Following Tuesday night's election results out of Indianapolis we were swamped with stories about how voter turnout was the worst ever, or at least in recent history. But was it? No, it wasn't.
The 1995 Indianapolis Mayor's race featured Republican Steve Goldsmith running for re-election against Democrat Z. Mae Jimison. Jimison was never a favorite of the Democratic establishment and the party made little effort to help her in the election. (Very much like
this year and the Republicans lack of assistance to their nominee, Chuck Brewer.) The lack of effort was noted by the voters, when only 116,307 voters came to the polls.
In contrast, 150,451 voters came to the polls in 2015. That's an increase in the number of voters by 29.3% at the same time the adult population in Marion County increased only 10.9% (631,557 in 1995 to 700,682 in 2015). How then did 2015 get labeled as the lowest turnout ever?
It is because turnout is based on total registrations not the adult population in that area.

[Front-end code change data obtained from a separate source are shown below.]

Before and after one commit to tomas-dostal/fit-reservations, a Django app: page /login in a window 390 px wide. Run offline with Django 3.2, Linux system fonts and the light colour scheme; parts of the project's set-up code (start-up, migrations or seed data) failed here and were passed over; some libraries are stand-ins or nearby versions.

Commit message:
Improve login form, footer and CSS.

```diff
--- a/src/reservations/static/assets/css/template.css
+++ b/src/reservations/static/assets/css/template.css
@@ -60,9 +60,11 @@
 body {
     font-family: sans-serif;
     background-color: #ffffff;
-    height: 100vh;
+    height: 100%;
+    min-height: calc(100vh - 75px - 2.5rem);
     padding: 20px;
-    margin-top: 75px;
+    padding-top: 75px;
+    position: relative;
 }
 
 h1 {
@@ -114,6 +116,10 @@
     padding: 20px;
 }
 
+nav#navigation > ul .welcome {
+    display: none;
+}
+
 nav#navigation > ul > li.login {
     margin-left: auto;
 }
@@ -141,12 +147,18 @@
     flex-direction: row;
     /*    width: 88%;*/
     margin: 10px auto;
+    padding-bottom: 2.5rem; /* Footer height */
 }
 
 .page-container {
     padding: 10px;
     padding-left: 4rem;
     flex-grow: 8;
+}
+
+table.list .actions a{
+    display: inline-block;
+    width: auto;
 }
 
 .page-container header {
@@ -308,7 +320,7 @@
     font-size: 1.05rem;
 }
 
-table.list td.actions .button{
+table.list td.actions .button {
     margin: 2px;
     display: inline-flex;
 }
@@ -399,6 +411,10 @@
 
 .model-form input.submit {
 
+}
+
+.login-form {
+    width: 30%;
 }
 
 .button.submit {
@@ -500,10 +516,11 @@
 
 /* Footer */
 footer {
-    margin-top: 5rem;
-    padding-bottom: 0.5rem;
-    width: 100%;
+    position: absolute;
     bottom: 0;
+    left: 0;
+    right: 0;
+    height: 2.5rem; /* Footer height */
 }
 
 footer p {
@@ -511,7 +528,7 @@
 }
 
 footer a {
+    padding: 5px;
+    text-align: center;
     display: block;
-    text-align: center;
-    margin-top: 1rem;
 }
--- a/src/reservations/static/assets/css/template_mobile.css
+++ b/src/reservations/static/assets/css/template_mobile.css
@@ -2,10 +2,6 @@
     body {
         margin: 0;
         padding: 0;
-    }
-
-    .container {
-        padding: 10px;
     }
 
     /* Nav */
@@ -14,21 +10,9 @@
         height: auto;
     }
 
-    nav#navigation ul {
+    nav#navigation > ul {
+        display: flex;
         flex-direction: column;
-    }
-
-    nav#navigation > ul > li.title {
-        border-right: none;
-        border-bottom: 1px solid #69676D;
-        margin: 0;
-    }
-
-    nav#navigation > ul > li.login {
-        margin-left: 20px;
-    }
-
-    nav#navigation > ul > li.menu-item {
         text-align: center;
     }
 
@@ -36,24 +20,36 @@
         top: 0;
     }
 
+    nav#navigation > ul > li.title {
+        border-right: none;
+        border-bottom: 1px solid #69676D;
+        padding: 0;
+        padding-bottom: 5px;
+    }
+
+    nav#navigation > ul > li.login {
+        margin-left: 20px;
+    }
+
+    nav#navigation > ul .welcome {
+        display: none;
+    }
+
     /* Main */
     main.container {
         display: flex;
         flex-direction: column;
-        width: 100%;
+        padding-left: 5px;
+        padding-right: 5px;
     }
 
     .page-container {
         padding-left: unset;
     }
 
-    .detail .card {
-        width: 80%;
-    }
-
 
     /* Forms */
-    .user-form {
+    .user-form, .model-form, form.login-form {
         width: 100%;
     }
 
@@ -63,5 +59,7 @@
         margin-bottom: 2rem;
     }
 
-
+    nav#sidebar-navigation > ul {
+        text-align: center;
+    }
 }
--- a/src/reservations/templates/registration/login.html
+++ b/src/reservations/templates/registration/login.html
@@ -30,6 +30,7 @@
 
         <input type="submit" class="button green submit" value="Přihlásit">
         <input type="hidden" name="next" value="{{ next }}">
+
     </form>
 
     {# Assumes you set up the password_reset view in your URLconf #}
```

Registration numbers in recent years have become grossly inflated. The reason is that, in 1993, the Democratic Congress passed the National Voter Registration Act. The bill, dubbed "The Motor Voter Bill," not only allowed for easier registration, it eliminated automatic purges for non-voting.
While the law and its progeny allowed counties and states to clean up their voter registration rolls that became increasingly filled with dead voters and those who had moved, that process has proven to be cumbersome and expensive. Indiana is one of the worst states at keeping its voter registration rolls clean, and has been a target of litigation because of it.
In 1995, there were 438,755 voters registered in Marion County, 69.5% of the adult population. By 2015, that number had soared to 663,209 or 94.5%.
Yes, supposedly 94.5% of adults who live in Marion County are registered to vote. Does anyone actually believe that? Well, believe it or not, our voter turnout rates are based on the assumption that 94.5% of the adults who live in Marion County could have went to the polls on November 3rd and cast a vote.
If you look at voting turnout compared to the adult population ("real turnout"), you see a different story when it comes to registration. While 2015 is definitely a low turnout year (21.5%), turnout in 1995 was actually much lower (18.4%). The highest real turnout in the last 25 years was in 1991 (32.8%), followed by 1999 (30.6%) and 2011 (26.5%).
Contrary to Democrats' claims there doesn't seem to be any turnout trend associated with Indiana photo ID requirement (passed in 2005 but not implemented until 2008) or other supposed restrictions on voting. The only thing apparent from the data is that registration has soared at the same time as official turnout (as opposed to real turnout) has decreased. Someday the media might connect the two.
Here is a table on the data I collected. I did not include all the population data I used in my calculations. The census data though is readily available with a google search.
||Total Voters Reg.